(DATA SUPPLIED Opens)

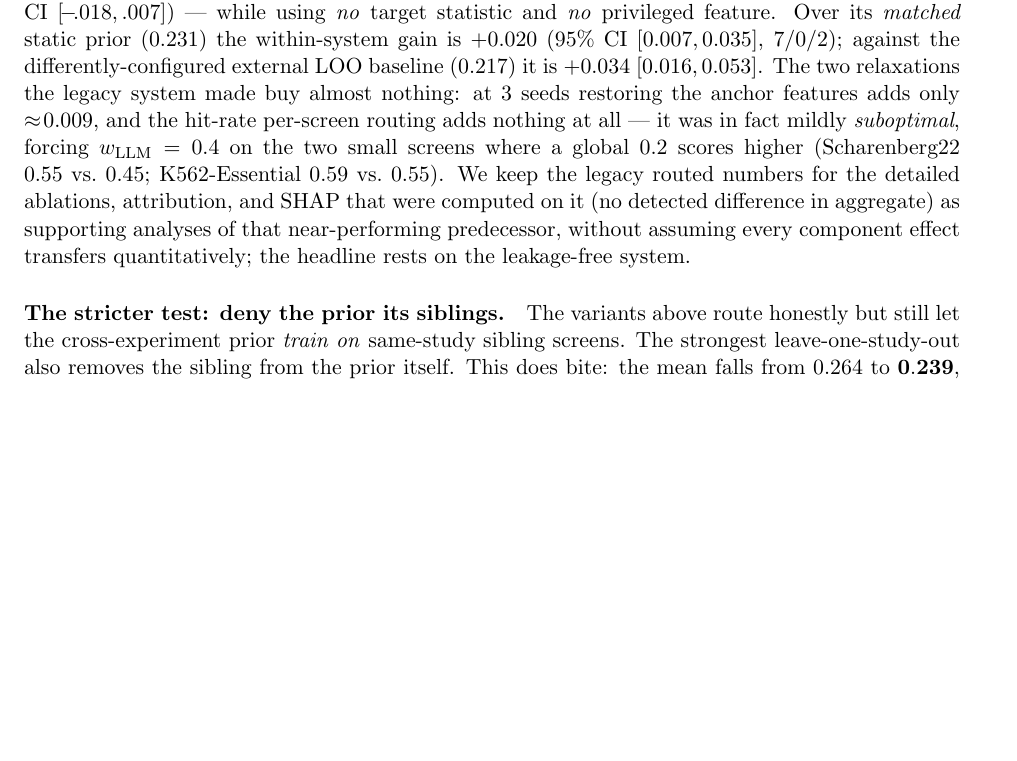
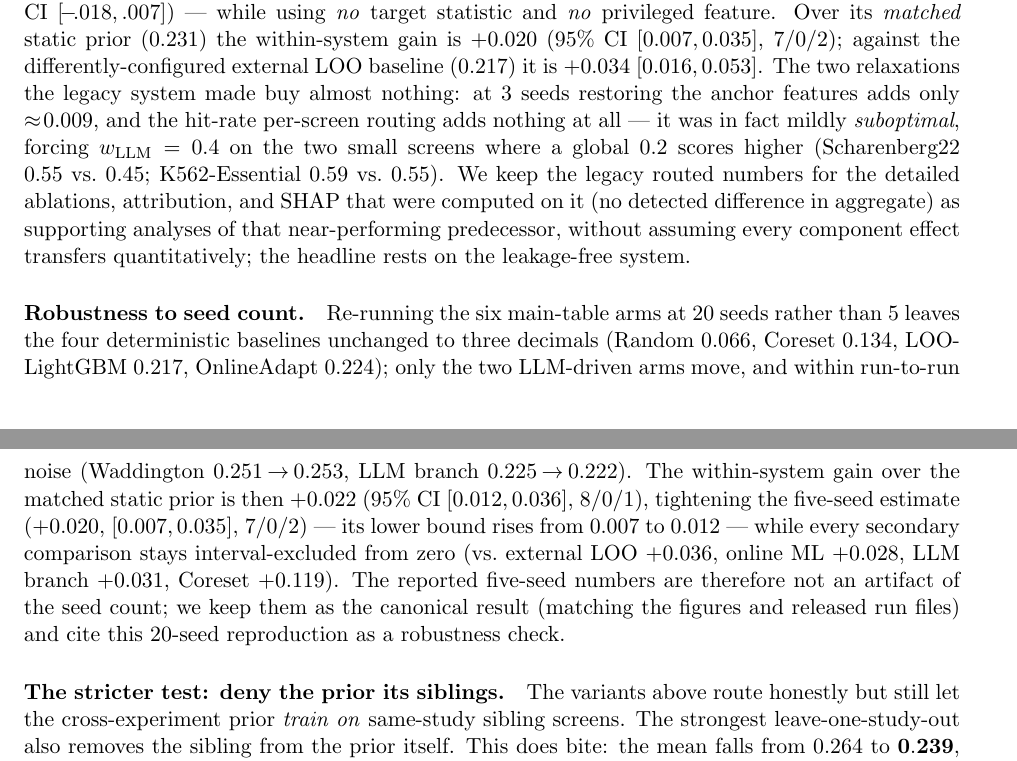
Before and after one commit to duerksenorteltdl133-netizen/WANDDINGTON, a LaTeX paper (docs/results_tables.tex): part of page 12 of 26 before the commit and two parts of pages 12 and 13 of 26 after it, the two joined at a grey line, cut so that both start at the same text, the shorter picture padded with empty space. Compiled offline with pdfLaTeX.

Commit message:
Add 20-seed robustness check to §honest-router
Re-running the six main-table arms at 20 seeds (vs 5) confirms the reported
5-seed numbers: the four deterministic baselines are unchanged to three decimals,
Waddington moves 0.251->0.253, and the primary within-system gain over the matched
static prior becomes +0.022 [0.012, 0.036] (8/0/1) — tightening the 5-seed estimate
(+0.020 [0.007, 0.035], 7/0/2; lower bound 0.007->0.012). All secondary comparisons
stay interval-excluded from zero.

Add a "Robustness to seed count" paragraph; keep the 5-seed numbers, figures, and
run files canonical. Include the 20-seed run data (main_table_20seed.json) as the
evidence behind the paragraph. Paper recompiles to 26 pages.

Co-Authored-By: Claude Opus 4.8 <noreply@anthropic.com>

```diff
--- a/docs/results_tables.tex
+++ b/docs/results_tables.tex
@@ -690,6 +690,17 @@ vs.\ $0.45$; K562-Essential $0.59$ vs.\ $0.55$). We keep the legacy routed numbe
 ablations, attribution, and SHAP that were computed on it (no detected difference in aggregate) as
 supporting analyses of that near-performing predecessor, without assuming every component effect transfers
 quantitatively; the headline rests on the leakage-free system.
+
+\paragraph{Robustness to seed count.} Re-running the six main-table arms at 20 seeds rather than 5 leaves
+the four deterministic baselines unchanged to three decimals (Random $0.066$, Coreset $0.134$,
+LOO-LightGBM $0.217$, OnlineAdapt $0.224$); only the two LLM-driven arms move, and within run-to-run
+noise (Waddington $0.251\!\rightarrow\!0.253$, LLM branch $0.225\!\rightarrow\!0.222$). The within-system
+gain over the matched static prior is then $+0.022$ ($95\%$ CI $[0.012,0.036]$, 8/0/1), tightening the
+five-seed estimate ($+0.020$, $[0.007,0.035]$, 7/0/2) --- its lower bound rises from $0.007$ to $0.012$
+--- while every secondary comparison stays interval-excluded from zero (vs.\ external LOO $+0.036$, online
+ML $+0.028$, LLM branch $+0.031$, Coreset $+0.119$). The reported five-seed numbers are therefore not an
+artifact of the seed count; we keep them as the canonical result (matching the figures and released run
+files) and cite this 20-seed reproduction as a robustness check.
 
 \paragraph{The stricter test: deny the prior its siblings.} The variants above route honestly but still
 let the cross-experiment prior \emph{train on} same-study sibling screens. The strongest
```
Also changed, not shown: docs/results_tables.pdf, 1 other file.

(DATA SUPPLIED Closes)

YOUR OBJECTIVE
Count each line of the listing above that holds the string "matched", and state that count without anything added.

SOLUTION TO THE EXERCISE
2